Prototype of the #355 CNW Baldwin
Story and all photos by Eric Hundertmark.

This is one of two hand-built prototypes of the 355 Baldwin.

Maury Romer authenticated this item for me, and explained that when they made a new item like this, they would usually start with 2 samples – one for photographic use and one to display at the Toy Fair.  I was aware of a second of these that at one time was in a collection in Ohio, but I am not sure where it is now.  It is interesting to compare this prototype to the picture of the set on the bottom of page 4 of the 1956 catalog (D1866 or D1867).

The item photographed in the catalog matches mine exactly, with only two exceptions – the presence of the air horns on the hood, and the diagonal stripes on the running boards run the opposite direction.  Therefore I conclude that the one that was in Ohio was the one for photographing, and mine was for display at the 1956 Toy Fair.
Note from The Gilbert Gallery: Here it is blown up.  The close-up and the drawing on the same page of the catalog reveal one other subtle difference: the presence of an additional piece of plactic in from of the platform.

As far as construction, the entire thing is hand made and hand painted, with the exception of the wheels, axles, couplers, and coupler centering springs (all of which were parts that were already in use at that time).  All other parts would have been new, and were hand made.  Pay particular attention to the construction of the steps, which differs significantly from the later production moldings.  There was no attempt to make this item operational – the trucks used a block of wood, and the wheels do not even spin.

I bought this prototype in 1982 when Stewart Bearn, one of the charter members of the Train Collectors Association (TCA), was auctioning off much of his collection.  He explained that he obtained it in 1956 when he worked at a hobby shop in the Philadelphia area.  He was once given the task of driving a truck to New Haven to pick up an order, including a dozen of the cheapest catalogued sets which the store was going to offer on sale to attract business.  He remembered that one of the sets was in a much bigger box than the others, and this was sold to the first customer who came in to buy a set.  That customer returned to the store later that day carrying this engine, and explained that the box did not include the set he was expecting; he was not upset about this, because there was apparently a lot of other stuff in it, but he did not have a set to run because this engine was non-operational.  They accepted the non-operational engine from him and gave him another set, and since the engine was worthless to the store, Stewart took it home, not knowing what it was or how it got in the box.
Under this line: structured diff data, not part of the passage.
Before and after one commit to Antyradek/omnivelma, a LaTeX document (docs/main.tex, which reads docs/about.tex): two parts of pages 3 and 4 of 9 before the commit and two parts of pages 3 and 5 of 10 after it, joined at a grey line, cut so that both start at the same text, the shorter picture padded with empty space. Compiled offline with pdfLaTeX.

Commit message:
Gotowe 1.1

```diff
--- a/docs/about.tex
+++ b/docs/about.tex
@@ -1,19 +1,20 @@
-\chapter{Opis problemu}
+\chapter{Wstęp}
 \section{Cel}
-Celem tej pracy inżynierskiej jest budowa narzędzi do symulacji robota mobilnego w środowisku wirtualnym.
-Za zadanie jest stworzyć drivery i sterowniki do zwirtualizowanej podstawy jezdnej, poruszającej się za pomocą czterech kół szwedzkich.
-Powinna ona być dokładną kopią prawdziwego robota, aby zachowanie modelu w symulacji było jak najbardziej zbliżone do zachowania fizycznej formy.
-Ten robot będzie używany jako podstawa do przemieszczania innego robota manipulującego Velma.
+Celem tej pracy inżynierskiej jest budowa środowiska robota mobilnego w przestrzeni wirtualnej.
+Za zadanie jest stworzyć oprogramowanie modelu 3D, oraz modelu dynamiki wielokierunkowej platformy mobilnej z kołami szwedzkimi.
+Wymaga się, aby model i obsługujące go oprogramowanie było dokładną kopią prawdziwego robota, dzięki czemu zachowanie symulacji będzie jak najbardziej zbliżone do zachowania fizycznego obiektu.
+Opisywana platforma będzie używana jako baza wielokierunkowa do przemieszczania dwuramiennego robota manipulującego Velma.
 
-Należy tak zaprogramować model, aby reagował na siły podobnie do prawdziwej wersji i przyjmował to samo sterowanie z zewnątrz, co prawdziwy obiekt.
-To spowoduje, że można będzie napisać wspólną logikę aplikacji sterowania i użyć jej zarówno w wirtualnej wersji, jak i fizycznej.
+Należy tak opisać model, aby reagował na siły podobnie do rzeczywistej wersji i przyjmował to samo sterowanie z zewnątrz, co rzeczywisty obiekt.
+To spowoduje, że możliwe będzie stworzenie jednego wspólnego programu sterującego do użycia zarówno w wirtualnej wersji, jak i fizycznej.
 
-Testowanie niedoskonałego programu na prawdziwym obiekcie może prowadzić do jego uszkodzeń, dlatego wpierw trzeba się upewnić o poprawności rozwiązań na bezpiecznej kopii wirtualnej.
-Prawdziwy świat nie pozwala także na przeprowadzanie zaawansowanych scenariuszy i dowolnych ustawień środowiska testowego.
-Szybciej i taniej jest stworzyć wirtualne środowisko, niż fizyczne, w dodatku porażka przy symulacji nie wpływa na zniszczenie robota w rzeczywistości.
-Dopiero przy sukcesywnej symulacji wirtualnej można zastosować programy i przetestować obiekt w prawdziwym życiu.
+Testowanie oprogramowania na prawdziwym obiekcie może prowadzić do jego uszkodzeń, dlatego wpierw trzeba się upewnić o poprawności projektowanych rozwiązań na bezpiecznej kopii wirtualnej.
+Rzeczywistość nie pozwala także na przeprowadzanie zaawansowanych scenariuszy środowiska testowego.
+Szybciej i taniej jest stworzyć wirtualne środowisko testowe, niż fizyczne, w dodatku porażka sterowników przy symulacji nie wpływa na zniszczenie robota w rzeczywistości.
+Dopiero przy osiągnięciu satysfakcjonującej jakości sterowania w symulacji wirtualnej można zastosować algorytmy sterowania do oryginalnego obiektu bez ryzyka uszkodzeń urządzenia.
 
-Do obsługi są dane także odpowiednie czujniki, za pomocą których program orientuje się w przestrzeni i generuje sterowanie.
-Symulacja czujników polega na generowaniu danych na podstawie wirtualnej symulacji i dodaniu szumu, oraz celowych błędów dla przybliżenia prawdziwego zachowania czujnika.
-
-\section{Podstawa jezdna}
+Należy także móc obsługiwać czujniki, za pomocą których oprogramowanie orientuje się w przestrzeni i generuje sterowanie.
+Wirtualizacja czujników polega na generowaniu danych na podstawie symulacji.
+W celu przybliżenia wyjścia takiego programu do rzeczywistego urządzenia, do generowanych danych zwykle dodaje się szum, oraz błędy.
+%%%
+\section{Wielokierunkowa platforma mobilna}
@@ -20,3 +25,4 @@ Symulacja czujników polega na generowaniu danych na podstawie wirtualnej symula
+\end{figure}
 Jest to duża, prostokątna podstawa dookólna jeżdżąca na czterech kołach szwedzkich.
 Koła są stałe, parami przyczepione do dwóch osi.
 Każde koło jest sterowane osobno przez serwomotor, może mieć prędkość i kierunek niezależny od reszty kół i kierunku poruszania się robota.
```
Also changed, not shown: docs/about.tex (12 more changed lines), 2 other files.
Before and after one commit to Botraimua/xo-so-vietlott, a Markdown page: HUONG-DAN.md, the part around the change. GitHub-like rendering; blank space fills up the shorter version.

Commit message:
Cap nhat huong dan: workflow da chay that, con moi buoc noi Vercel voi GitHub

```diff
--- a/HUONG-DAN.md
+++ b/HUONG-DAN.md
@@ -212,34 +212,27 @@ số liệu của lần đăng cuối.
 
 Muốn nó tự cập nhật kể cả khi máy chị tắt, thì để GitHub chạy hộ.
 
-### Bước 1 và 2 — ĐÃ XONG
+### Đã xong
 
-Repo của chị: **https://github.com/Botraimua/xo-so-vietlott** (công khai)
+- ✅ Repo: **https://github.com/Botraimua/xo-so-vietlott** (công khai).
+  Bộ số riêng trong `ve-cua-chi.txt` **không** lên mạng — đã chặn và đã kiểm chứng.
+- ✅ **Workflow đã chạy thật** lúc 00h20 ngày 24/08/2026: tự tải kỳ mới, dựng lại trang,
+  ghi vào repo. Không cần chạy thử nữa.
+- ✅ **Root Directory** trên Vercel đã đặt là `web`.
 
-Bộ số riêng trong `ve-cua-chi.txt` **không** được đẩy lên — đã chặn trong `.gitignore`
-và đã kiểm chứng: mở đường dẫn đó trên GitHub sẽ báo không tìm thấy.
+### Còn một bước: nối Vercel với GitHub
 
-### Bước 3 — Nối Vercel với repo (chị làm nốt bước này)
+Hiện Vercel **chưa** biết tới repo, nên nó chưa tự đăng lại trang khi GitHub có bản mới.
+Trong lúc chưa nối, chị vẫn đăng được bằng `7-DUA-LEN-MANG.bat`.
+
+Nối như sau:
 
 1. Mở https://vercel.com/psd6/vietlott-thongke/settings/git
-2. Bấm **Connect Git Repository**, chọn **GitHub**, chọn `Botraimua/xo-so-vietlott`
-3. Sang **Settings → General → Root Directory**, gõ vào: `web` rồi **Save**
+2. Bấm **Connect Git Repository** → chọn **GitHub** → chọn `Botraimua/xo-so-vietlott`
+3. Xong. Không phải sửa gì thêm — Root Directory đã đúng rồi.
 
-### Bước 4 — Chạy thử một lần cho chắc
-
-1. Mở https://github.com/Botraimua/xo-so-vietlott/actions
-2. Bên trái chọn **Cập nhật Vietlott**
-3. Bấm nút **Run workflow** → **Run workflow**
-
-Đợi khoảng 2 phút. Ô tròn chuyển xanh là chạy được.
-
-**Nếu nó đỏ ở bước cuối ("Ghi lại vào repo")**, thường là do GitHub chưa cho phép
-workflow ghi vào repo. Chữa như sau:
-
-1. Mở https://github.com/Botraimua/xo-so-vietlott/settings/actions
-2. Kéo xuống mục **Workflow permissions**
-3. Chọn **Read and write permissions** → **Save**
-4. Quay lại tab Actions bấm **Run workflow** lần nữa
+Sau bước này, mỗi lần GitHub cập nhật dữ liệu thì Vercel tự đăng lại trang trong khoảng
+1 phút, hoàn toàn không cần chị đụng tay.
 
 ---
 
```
When asked about this, Maury Romer figured out what must have happened.  First, note that at that time, Gilbert had an employees’ store where workers could buy any catalogued item at half the catalog price.  After the 1956 product line had been determined and developed in early 1956, there were a number of items on shelves in Maury’s office.  Later that year, not needing them anymore (or perhaps to make space to start on next year’s line), Maury assigned someone the task of putting all these items in a large box and taking them down for salvage, disposal, or storage.  This worker packed them in the box, but instead had it sealed and labeled as the cheapest catalogued set, and took it to the shipping dock, with the intention of buying the contents for half the price of the cheapest set.  However, before he could pick it up after paying for it, it was mistakenly thought to be part of the hobby shop’s order and loaded into Stewart’s truck.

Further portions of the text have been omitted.